After Cather graduated from the University of Nebraska in June 1895, she moved back home to Red Cloud and lived with her parents. She’d leave for Pittsburgh in June 1896 for a job editing Home Monthly magazine.

The Overland Monthly was a regional magazine with a good reputation, so this must have been an exciting placement for Cather. Or was it?

Some decades later, in 1938, Cather replied to a letter from Professor Edward Wagenknecht who wanted to publish some of her early stories. Regarding “On the Divide” Cather wrote to him:

You will see that in returning the list you sent me I have crossed out six of the early stories you attribute to me, because they are not really genuine; some of them are wholly spurious. I cannot give you the history of each of these, but let us take the first one, “On the Divide”. It was a college theme written for a weekly theme class. The professor was a very young man, just out of college himself, and was one of those mistaken young men who think they can reflect credit upon their department by rushing their students into print. As the Overland Monthly did not pay for contributions, he was able to get it printed there. Before he sent it there, he touched it up very considerably and added what he called “color”. My theme was a short account of a Swede farmer who carried off a girl in a storm. I forget now how much the professor added, but I remember I was amazed when he attributed to this Swede some skill in wood carving—said he did this in his lonely hours, or something of that sort. I have only the dimmest recollection of this theme, but I remember that he put in several high spots which amazed me. Incidently, he had the story printed quite without my knowledge. I was not in the least offended, and thought he had been very kind to dress up a dull college theme.

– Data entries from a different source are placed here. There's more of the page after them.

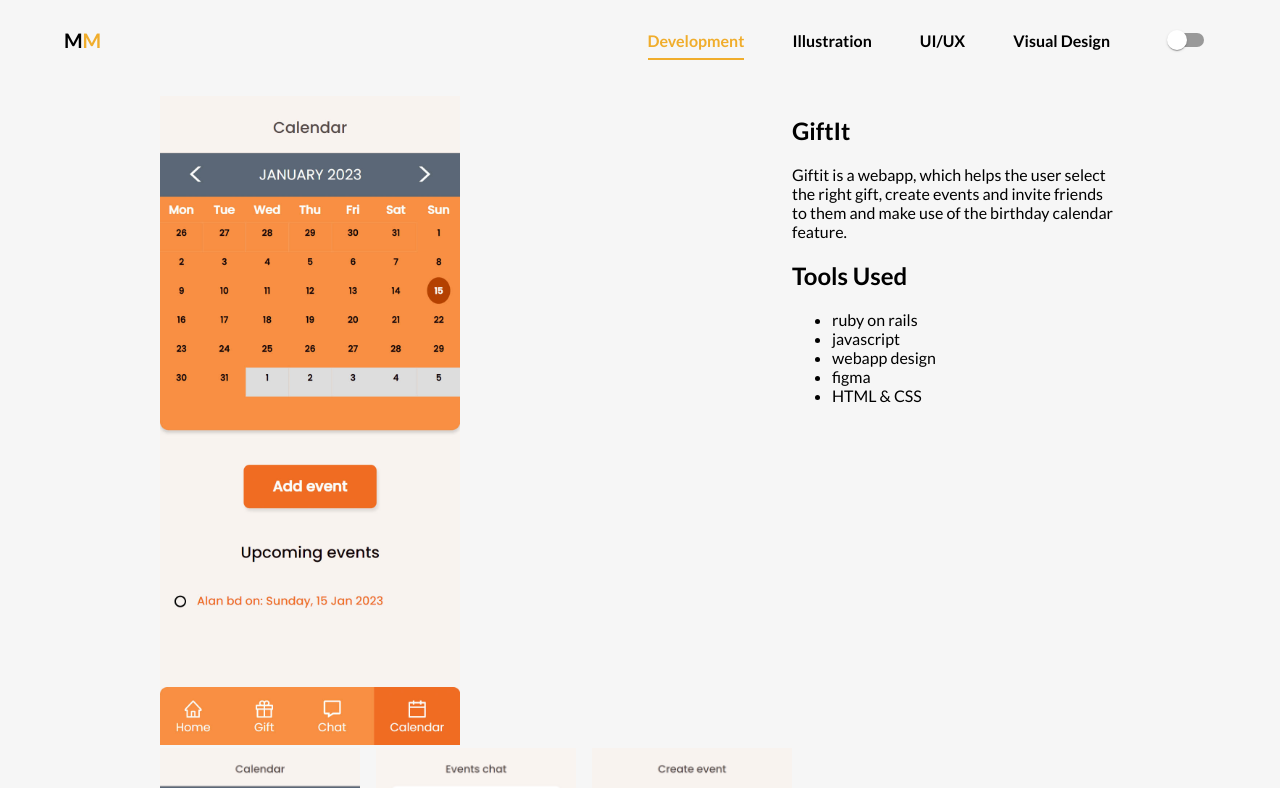
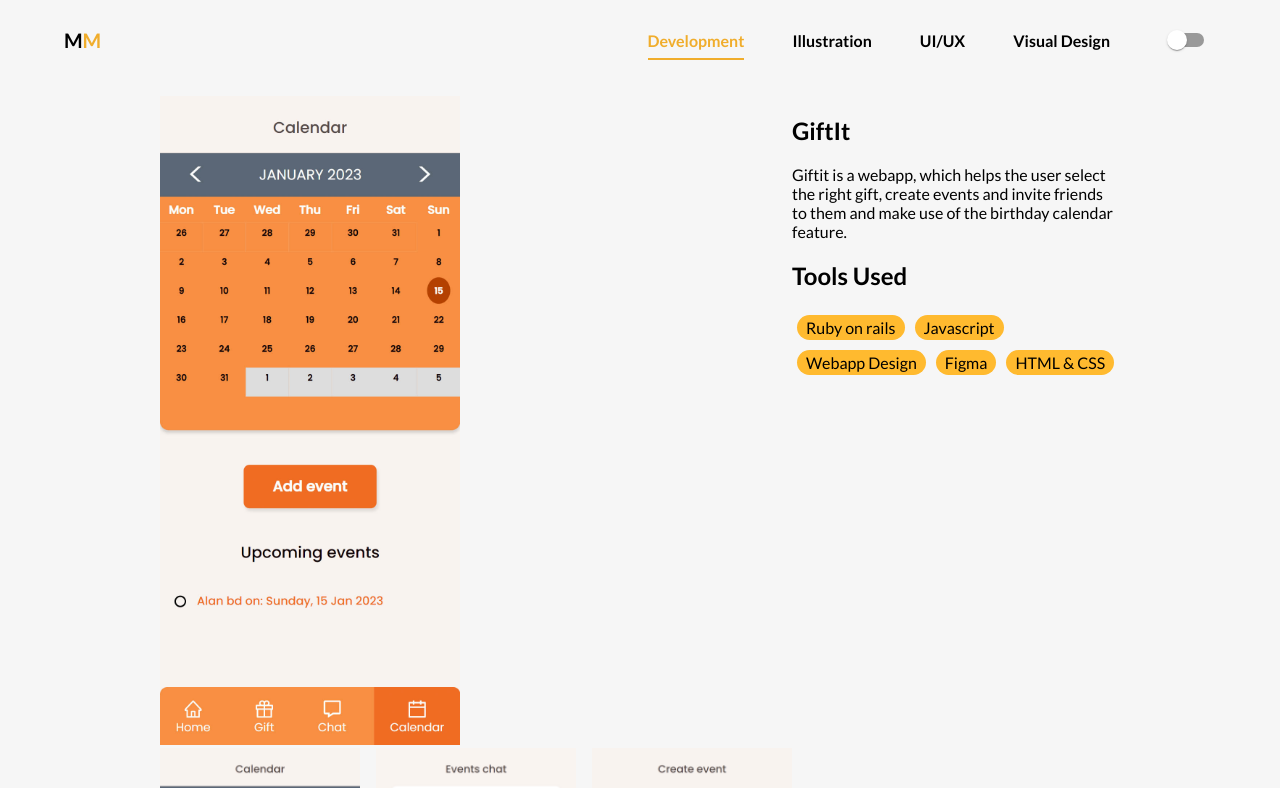
Before and after one commit to tielass/portfolio-website, a React (Create React App) app: page /development/1 in a window 1280 px wide. Shown: the top 788 px of the page. Built offline with nearby package versions, Linux system fonts and the light colour scheme.

Commit message:
added css for tools used

```diff
--- a/src/components/SingleProjectPage.jsx
+++ b/src/components/SingleProjectPage.jsx
@@ -34,7 +34,7 @@ function SingleProjectPage() {
             <ul className="tools">
               {singleProject.skills.map((skill) => (
                 <div className="project--tools">
-                  <li>{skill}</li>
+                  <li className='skill-tag'>{skill}</li>
                 </div>
               ))}
             </ul>
--- a/src/helpers/projectsDb.js
+++ b/src/helpers/projectsDb.js
@@ -13,7 +13,7 @@ export const projectsDb = [
     description: 'Giftit is a webapp, which helps the user select the right gift, create events and invite friends to them and make use of the birthday calendar feature.  ',
     image: [giftitThumnail, giftit2, giftit3, giftit4, ],
     type: "fullstack",
-    skills: ['ruby on rails', 'javascript', 'webapp design', 'figma', 'HTML & CSS'],
+    skills: ['Ruby on rails', 'Javascript', 'Webapp Design', 'Figma', 'HTML & CSS'],
     url: 'https://www.giftit.one/',
     tag: "Ruby / Rails"
   },
--- a/src/style/SingleProjectPage.css
+++ b/src/style/SingleProjectPage.css
@@ -2,6 +2,7 @@
 .single--page{
   display: flex;
   background-color: #F6F6F6;
+  justify-content: space-around;
   padding: 1rem 10rem;
 }
 
@@ -15,6 +16,23 @@
 }
 
 
+/* Tools Used */
+
+.tools {
+  display: flex;
+  justify-content: flex-start;
+  flex-wrap: wrap;
+  list-style: none;
+  padding: 0;
+}
+
+.skill-tag {
+  background-color: #FFBA2F;
+  border-radius: 50px;
+  padding: 3px 9px;
+  margin: 5px;
+}
+
 /* Image Grid */
 
 .project--images--all {
```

Cather, Willa. The Selected Letters of Willa Cather (p. 564). Knopf Doubleday Publishing Group. Kindle Edition.

Cather closes this letter by saying that a writer, like a carpenter, should be allowed to put their “flimsy work in his cellar and forget it” (565). I suppose she wouldn’t be too happy with us today for reading her earliest stories.

The editors of The Selected Letters of Willa Cather add commentary at the beginning of the letter quoted above that there is no evidence to back up the claims Cather makes about “On the Divide” and other early stories. They “are likely fabrications constructed to convince Wagenknecht to leave her alone” (563).

What’s next?

Read “On the Divide” sometime this month and then come back to discuss it on the response post I’ll share on September 22nd, the fourth Wednesday of the month. Or, feel free to read it now and comment here if you can’t wait until then!


New to this blog? Learn more about the Willa Cather Short Story Project here. In a nutshell, we’re reading one Cather short story a month. I remind everyone of what story we’re reading on the second Wednesday of the month and then share a response on the fourth Wednesday of the month. Jump in anytime!



Categories: Willa Cather

Tags: , , ,

1 reply

  1. I struggled with this one. Cather provided a strong description of Canute and the hardships of his life, but she did not give me enough reason to empathize with him. I felt slightly sorry for him but not enough to involve me in his life. As for Lena, she was vane, selfish, hurtful…also giving me little reason to care about her. Perhaps I could have imagined some sort of back story about each of them which might have given me reason to care, but I could not even generate the motivation to imagine that.

    Since Canute was the only one in whom I found reason for any sympathy, I was at least sad for him at the conclusion. I think my greatest sadness came from knowing that a lifetime with Lena was probably going to be hellish for Canute very quickly. As for Lena, her admission that “she had always intended to marry Canute some day, any way” didn’t predict any lessening of her vane, selfish hurtful nature, and her father had made it clear that he had little or no use for Canute

    Sadly, tiny clues indicated that Canute did posses a rough kindness and an effort to please that might have been nurtured by a woman who was kind to him–someone who was perhaps as awkward and lonely as he was but capable of respectful (if not loving) treatment of the man who provided a home, food, and security for her. But, Canute wanted Lena, and he got her. She had apparently accepted eventually becoming his wife, so she got what she had been willing to accept. If the story has a moral, the old saying, “Be careful what you wish for; you just may get it,” seems to fit.

What do you think? Leave a comment and let's talk!

This site uses Akismet to reduce spam. Learn how your comment data is processed.

%d bloggers like this: